Senate President Pro Tempore John Burton (D-San Francisco) said Wednesday that he will unveil legislation calling for the reimportation of lower-cost, U.S.-made prescription drugs from Canada for prisoners, the AP/Sacramento Bee reports. Under the legislation, the Department of General Services, which buys prescription drugs for the California prison system and youth authority, would be allowed to reimport prescription drugs from Canada. An aide to Burton said that by reimporting the five most commonly purchased prescription drugs from Canada, the state prison system could save as much as $30 million per year. Burton said that he would release more details about the legislation at a press conference Thursday (AP/Sacramento Bee, 1/21).
While many states and municipalities want to reimport prescription drugs from Canada, "[not] everyone [can] get a discount" because "below-market pricing has to be borne by someone," Sally Pipes, president and CEO of the Pacific Research Institute, writes in a San Francisco Chronicle opinion piece. Canadian price controls take away the profits that pharmaceutical companies use "to reinvest in the next generation of innovative new drugs," Pipes states, adding, "It would hardly be a victory for the consumer if governments force the sale of pharmaceuticals at prices below that necessary to ensure revenues to develop the next generation of lifesaving and enhancing drugs." In addition, if states and municipalities are able to reimport prescription drugs from Canada, demand will increase while supply will remain flat, which will cause "[s]hortages, higher prices or a combination of the two," Pipes contends.
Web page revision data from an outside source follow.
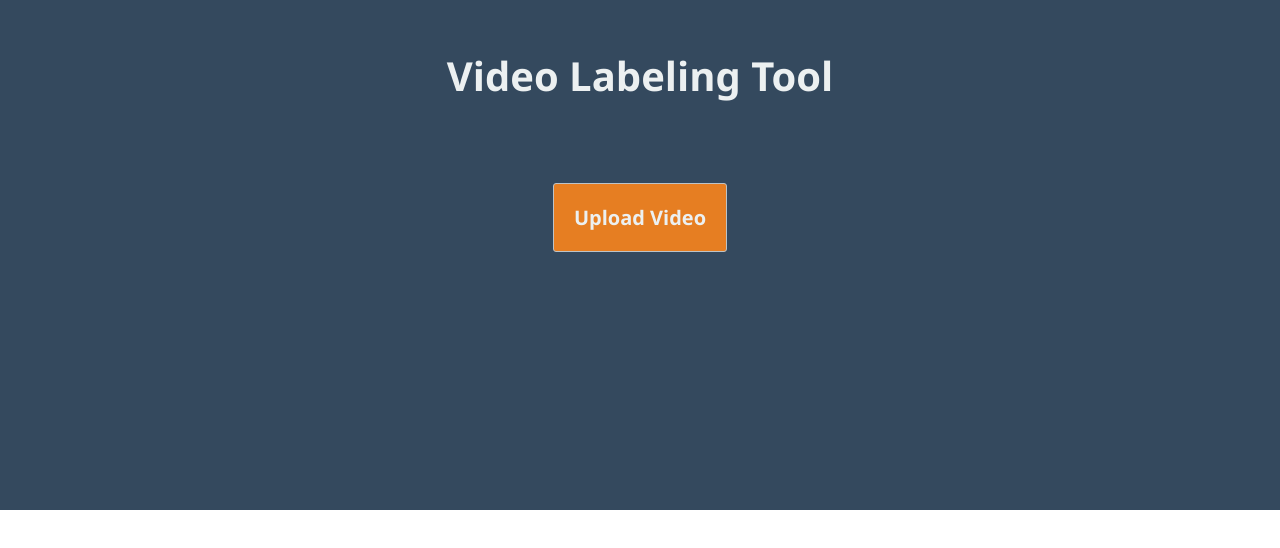
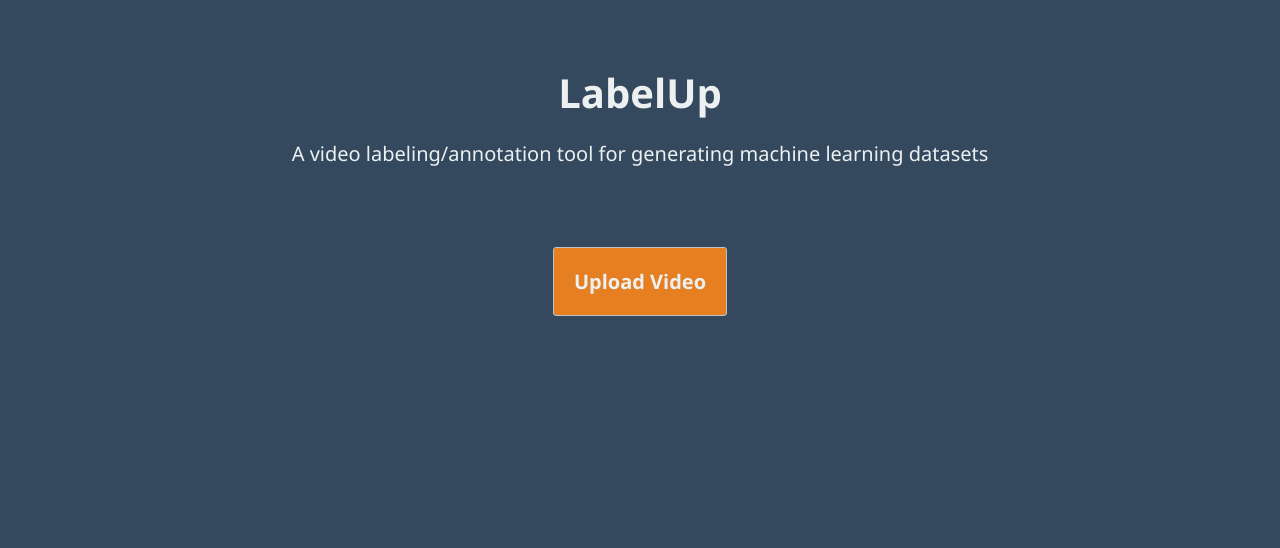
Before and after one commit to aadityabhusal/LabelUp, a website with bundled scripts: page public/index.html in a window 1280 px wide. Shown: the part 210-758 px from the top of the page. Built offline with nearby package versions, Linux system fonts and the light colour scheme; files whose address does not match are found by name.

Commit message:
updates home page design

```diff
--- a/public/index.html
+++ b/public/index.html
@@ -4,7 +4,14 @@
     <meta charset="UTF-8" />
     <meta http-equiv="X-UA-Compatible" content="IE=edge" />
     <meta name="viewport" content="width=device-width, initial-scale=1.0" />
-    <title>Video Labeling Tool</title>
+    <meta
+      name="description"
+      content="LabelUp is a video labeling/annotation tool created for generating machine learning datasets."
+    />
+    <title>
+      LabelUp - A video labeling/annotation tool for generating machine learning
+      datasets
+    </title>
     <link rel="stylesheet" href="../src/styles/style.css" />
     <link rel="stylesheet" href="../src/styles/VideoPlayer.css" />
     <link rel="stylesheet" href="../src/styles/Labels.css" />
@@ -129,7 +136,11 @@
     </div>
     <canvas id="canvas"></canvas>
     <div id="upload-container">
-      <h1>Video Labeling Tool</h1>
+      <h1>LabelUp</h1>
+      <p>
+        A video labeling/annotation tool for generating machine learning
+        datasets
+      </p>
       <label id="video-upload-label" for="video-upload">Upload Video</label>
       <input type="file" name="upload" id="video-upload" />
     </div>
--- a/src/styles/style.css
+++ b/src/styles/style.css
@@ -45,7 +45,7 @@ body {
 }
 
 #upload-container {
-  height: 90vh;
+  height: 100vh;
   display: flex;
   flex-direction: column;
   justify-content: center;
@@ -53,10 +53,16 @@ body {
   background-color: #34495e;
 }
 
-#upload-container h1 {
+#upload-container h1,
+#upload-container p {
   font-size: 40px;
   color: #ecf0f1;
   margin: 0;
+  margin-bottom: 20px;
+}
+
+#upload-container p {
+  font-size: 20px;
   margin-bottom: 80px;
 }
 
```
She concludes that if reimportation is legalized, both the United States and Canada will "be worse off" because "Canadians will be denied the benefit of new drugs from the United States," while U.S. residents "pay the heavy price" of a "drug industry that significantly reduces its R&D on new drugs" (Pipes, San Francisco Chronicle, 1/22).This is part of the California Healthline Daily Edition, a summary of health policy coverage from major news organizations. Sign up for an email subscription.